[[ Data open ]]
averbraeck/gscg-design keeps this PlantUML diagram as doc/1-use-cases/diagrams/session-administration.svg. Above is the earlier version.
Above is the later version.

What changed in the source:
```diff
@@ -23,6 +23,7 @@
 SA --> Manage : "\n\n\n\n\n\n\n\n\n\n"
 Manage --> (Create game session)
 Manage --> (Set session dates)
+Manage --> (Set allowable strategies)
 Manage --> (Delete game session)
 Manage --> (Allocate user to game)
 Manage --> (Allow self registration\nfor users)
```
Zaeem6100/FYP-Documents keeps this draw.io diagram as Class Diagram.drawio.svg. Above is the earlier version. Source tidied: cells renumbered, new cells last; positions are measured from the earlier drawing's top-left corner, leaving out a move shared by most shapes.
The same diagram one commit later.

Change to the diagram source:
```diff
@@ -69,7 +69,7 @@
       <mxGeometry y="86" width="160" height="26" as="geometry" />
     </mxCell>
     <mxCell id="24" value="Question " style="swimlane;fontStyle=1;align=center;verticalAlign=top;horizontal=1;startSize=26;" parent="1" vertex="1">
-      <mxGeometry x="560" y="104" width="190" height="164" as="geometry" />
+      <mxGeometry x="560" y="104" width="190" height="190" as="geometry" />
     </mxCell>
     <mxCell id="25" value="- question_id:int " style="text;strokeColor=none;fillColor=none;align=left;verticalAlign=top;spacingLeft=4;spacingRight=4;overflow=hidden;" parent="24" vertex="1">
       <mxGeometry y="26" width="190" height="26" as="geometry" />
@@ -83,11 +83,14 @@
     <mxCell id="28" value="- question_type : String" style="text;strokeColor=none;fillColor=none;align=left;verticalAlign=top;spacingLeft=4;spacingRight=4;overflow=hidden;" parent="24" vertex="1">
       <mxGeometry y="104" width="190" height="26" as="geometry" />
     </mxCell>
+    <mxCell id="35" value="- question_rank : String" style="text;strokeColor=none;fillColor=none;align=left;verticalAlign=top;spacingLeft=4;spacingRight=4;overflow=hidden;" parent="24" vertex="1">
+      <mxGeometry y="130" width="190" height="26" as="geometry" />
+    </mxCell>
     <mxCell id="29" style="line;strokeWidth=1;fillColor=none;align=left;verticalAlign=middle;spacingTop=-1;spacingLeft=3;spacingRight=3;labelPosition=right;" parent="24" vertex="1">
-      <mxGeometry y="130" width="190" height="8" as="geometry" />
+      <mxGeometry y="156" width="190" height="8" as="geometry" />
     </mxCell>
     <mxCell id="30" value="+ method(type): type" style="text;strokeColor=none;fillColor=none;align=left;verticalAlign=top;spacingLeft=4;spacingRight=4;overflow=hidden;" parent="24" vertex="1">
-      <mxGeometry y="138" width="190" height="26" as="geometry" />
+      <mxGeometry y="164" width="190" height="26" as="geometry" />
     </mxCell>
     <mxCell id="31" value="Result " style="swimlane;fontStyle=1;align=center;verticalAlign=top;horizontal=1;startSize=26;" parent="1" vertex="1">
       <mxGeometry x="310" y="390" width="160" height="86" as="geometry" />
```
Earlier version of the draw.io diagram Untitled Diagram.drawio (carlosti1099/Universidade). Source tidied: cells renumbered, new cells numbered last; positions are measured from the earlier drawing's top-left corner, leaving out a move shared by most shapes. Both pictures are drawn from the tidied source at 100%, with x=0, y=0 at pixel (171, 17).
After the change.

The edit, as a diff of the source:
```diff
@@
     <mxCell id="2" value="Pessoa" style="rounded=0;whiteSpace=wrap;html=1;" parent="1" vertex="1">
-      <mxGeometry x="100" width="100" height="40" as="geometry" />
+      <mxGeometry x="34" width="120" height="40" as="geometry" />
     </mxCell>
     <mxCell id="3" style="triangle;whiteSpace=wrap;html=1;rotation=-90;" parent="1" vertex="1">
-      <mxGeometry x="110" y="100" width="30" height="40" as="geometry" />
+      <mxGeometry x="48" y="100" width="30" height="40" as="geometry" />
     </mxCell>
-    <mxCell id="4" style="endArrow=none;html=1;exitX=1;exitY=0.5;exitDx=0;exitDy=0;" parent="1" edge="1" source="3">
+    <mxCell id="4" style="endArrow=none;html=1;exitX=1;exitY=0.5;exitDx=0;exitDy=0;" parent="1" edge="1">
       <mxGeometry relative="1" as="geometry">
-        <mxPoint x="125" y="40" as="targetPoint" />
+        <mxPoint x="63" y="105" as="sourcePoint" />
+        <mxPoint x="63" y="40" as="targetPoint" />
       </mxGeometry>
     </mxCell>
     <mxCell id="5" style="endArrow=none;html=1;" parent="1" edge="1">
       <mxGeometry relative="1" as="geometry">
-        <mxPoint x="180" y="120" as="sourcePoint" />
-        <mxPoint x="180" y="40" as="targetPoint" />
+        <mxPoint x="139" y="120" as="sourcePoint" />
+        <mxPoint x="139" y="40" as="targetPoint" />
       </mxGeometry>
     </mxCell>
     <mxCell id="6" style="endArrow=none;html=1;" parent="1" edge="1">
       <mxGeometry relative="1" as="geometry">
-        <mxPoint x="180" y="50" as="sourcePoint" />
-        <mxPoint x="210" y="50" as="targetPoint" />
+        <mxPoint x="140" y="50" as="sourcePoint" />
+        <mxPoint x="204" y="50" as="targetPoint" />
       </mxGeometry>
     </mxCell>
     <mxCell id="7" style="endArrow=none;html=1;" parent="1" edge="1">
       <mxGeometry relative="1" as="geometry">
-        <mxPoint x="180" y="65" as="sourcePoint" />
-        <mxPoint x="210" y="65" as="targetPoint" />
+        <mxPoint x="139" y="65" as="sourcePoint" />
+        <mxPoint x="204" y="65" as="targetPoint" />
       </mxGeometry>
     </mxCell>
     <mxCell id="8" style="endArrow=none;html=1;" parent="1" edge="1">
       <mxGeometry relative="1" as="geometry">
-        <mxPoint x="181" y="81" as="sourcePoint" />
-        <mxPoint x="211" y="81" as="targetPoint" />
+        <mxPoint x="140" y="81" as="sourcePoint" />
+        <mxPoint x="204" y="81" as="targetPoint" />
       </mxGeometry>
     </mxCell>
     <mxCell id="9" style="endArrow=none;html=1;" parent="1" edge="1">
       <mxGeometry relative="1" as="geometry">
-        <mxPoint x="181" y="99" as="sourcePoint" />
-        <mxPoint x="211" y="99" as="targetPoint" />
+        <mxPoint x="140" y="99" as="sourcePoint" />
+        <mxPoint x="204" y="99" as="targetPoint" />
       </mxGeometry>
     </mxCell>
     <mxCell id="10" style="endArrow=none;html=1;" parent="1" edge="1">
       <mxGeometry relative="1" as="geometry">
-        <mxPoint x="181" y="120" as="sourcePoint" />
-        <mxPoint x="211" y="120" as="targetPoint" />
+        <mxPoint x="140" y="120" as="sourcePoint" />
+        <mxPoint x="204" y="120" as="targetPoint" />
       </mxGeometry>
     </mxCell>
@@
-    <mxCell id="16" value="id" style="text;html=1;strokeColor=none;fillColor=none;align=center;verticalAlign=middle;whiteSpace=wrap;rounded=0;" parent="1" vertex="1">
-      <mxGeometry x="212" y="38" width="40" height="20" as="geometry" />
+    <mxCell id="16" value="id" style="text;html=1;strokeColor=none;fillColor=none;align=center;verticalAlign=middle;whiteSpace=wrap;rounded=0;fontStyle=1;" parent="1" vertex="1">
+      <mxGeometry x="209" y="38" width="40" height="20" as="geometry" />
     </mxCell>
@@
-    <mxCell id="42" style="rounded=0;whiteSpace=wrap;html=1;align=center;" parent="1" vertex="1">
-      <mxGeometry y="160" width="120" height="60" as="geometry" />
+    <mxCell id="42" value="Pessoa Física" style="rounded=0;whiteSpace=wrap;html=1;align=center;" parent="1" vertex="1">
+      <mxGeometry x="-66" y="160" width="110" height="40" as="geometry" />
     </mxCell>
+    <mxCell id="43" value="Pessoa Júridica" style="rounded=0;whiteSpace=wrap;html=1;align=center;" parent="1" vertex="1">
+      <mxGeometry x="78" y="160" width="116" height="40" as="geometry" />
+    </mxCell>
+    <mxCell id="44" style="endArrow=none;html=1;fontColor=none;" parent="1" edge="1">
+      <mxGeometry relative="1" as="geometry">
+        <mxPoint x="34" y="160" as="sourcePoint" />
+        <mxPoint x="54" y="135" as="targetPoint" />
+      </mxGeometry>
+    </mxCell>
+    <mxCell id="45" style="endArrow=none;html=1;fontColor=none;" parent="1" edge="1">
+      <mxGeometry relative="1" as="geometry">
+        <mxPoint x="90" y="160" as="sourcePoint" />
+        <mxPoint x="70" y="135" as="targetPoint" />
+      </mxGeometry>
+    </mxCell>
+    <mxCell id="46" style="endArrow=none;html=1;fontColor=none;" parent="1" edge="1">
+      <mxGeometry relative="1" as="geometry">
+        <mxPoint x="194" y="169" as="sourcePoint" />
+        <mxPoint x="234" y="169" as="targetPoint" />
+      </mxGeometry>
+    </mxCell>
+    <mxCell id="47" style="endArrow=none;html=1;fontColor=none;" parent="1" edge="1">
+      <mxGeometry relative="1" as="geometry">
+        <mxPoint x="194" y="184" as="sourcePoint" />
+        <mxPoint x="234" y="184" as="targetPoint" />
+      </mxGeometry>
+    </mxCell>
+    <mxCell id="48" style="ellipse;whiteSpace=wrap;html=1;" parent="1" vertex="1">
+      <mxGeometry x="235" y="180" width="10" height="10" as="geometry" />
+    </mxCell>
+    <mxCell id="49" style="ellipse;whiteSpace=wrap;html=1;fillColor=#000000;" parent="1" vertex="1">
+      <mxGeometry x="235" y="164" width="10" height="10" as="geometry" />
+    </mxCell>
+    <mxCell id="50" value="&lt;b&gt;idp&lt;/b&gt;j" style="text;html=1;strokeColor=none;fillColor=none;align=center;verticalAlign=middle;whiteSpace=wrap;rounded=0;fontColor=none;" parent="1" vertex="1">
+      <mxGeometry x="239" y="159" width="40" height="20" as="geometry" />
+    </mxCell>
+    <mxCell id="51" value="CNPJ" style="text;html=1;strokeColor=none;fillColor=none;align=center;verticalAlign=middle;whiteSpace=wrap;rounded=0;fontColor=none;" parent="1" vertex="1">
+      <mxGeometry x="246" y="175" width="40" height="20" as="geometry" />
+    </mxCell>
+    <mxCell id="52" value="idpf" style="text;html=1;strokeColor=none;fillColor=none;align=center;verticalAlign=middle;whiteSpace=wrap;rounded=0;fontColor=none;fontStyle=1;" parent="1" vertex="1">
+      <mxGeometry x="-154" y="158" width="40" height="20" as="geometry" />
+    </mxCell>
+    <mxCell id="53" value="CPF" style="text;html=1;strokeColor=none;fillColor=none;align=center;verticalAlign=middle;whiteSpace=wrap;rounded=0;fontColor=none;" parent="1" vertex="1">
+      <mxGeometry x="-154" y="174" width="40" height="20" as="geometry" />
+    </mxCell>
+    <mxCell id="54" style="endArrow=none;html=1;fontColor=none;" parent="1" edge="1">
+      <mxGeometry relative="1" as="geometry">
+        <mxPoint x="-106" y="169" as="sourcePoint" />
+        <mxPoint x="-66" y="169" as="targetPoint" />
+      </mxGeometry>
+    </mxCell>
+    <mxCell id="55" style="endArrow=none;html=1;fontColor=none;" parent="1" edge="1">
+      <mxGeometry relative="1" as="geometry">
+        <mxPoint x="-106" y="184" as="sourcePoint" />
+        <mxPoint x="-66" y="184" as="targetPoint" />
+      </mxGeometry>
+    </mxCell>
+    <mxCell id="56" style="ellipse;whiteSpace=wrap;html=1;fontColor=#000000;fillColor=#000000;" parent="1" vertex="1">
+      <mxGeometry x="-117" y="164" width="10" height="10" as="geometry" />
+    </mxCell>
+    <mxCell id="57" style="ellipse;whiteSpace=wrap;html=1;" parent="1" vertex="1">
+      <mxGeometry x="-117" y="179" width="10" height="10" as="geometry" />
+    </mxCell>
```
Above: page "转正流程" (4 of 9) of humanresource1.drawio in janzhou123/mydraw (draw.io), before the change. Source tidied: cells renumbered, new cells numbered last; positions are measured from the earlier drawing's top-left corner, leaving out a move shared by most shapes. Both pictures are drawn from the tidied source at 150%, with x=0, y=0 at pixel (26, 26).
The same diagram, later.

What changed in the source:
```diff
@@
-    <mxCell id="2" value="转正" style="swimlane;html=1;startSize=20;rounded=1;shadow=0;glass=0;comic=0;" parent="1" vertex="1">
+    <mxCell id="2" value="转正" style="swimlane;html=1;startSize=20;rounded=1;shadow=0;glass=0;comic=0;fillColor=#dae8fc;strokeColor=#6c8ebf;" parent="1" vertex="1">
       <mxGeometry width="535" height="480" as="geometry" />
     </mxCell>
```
[[ Data closed ]]
## Exercise
Could you return all lines from the records that include the word "spacingLeft"?

## Exercise answer
     <mxCell id="25" value="- question_id:int " style="text;strokeColor=none;fillColor=none;align=left;verticalAlign=top;spacingLeft=4;spacingRight=4;overflow=hidden;" parent="24" vertex="1">
     <mxCell id="28" value="- question_type : String" style="text;strokeColor=none;fillColor=none;align=left;verticalAlign=top;spacingLeft=4;spacingRight=4;overflow=hidden;" parent="24" vertex="1">
+    <mxCell id="35" value="- question_rank : String" style="text;strokeColor=none;fillColor=none;align=left;verticalAlign=top;spacingLeft=4;spacingRight=4;overflow=hidden;" parent="24" vertex="1">
     <mxCell id="29" style="line;strokeWidth=1;fillColor=none;align=left;verticalAlign=middle;spacingTop=-1;spacingLeft=3;spacingRight=3;labelPosition=right;" parent="24" vertex="1">
     <mxCell id="30" value="+ method(type): type" style="text;strokeColor=none;fillColor=none;align=left;verticalAlign=top;spacingLeft=4;spacingRight=4;overflow=hidden;" parent="24" vertex="1">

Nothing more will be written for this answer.